DATASET CONTENT:

==*==

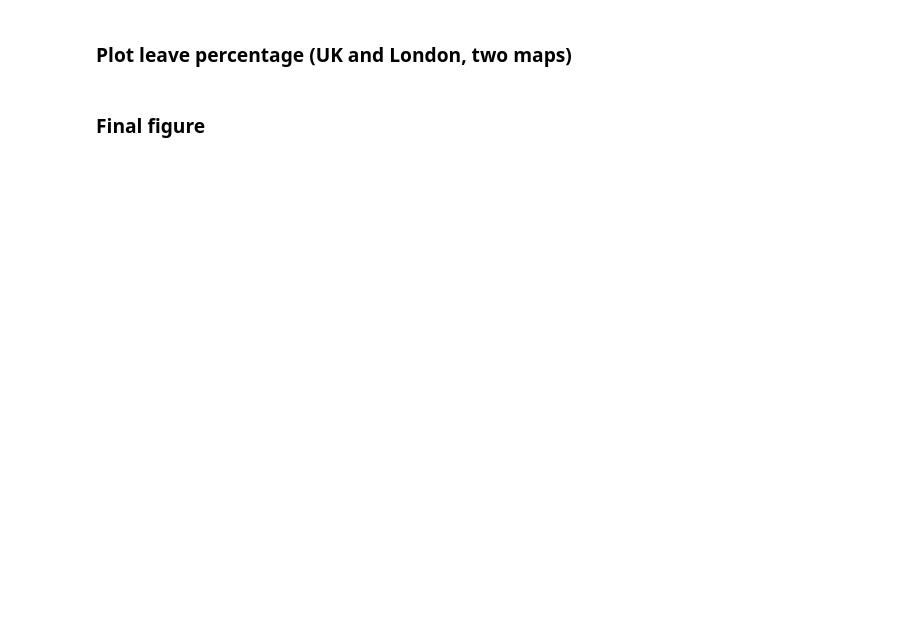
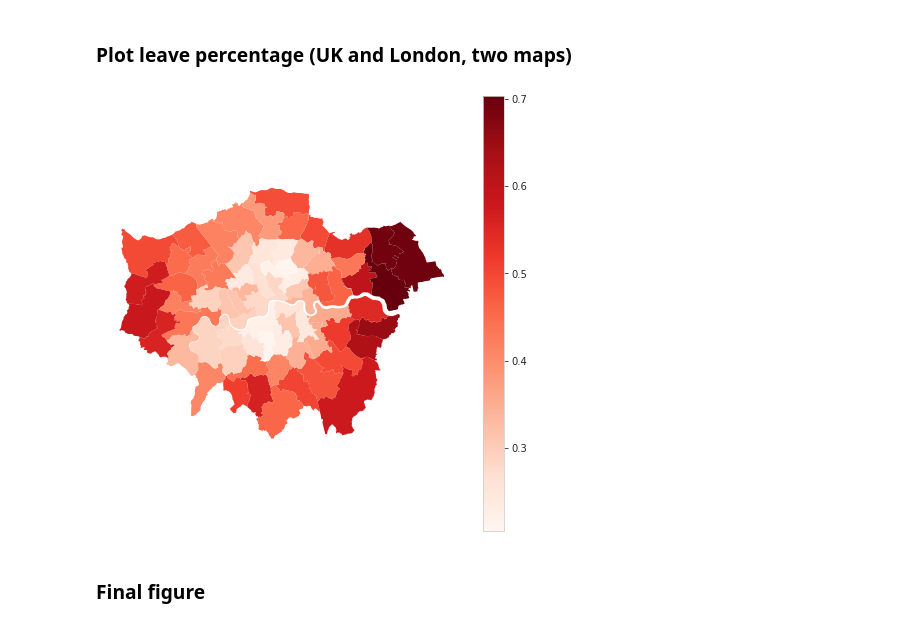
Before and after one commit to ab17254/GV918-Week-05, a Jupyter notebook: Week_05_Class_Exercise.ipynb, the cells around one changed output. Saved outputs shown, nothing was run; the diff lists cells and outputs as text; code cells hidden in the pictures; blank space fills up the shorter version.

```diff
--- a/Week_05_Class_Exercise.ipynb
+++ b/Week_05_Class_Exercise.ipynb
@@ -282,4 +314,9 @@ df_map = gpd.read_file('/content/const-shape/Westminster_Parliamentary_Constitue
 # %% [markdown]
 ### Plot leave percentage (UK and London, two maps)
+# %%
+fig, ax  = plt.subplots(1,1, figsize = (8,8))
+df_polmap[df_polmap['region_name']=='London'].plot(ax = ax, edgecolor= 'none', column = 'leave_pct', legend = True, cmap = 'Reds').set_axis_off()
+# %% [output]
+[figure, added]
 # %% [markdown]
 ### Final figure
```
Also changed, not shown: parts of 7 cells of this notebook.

==*==

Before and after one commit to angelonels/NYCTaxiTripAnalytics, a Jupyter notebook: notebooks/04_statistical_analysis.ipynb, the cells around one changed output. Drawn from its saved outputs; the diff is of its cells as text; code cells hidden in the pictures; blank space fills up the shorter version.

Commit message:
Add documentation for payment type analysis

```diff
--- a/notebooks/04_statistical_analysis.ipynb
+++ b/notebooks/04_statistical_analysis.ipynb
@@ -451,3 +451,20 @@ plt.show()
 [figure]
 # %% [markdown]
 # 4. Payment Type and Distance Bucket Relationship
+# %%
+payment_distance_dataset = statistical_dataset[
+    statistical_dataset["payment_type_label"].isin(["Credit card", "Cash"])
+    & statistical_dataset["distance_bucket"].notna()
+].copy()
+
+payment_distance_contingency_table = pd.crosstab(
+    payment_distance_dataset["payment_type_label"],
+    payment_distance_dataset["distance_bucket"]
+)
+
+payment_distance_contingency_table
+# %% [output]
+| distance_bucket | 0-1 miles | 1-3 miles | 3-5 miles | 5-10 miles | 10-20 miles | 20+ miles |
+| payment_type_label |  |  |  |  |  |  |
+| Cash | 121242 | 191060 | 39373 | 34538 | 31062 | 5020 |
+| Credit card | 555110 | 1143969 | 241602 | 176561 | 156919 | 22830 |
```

==*==

ACTIVITY: Show every line in the entries above that contains the string "shorter".

ANSWER SPACE:
Before and after one commit to ab17254/GV918-Week-05, a Jupyter notebook: Week_05_Class_Exercise.ipynb, the cells around one changed output. Saved outputs shown, nothing was run; the diff lists cells and outputs as text; code cells hidden in the pictures; blank space fills up the shorter version.
Before and after one commit to angelonels/NYCTaxiTripAnalytics, a Jupyter notebook: notebooks/04_statistical_analysis.ipynb, the cells around one changed output. Drawn from its saved outputs; the diff is of its cells as text; code cells hidden in the pictures; blank space fills up the shorter version.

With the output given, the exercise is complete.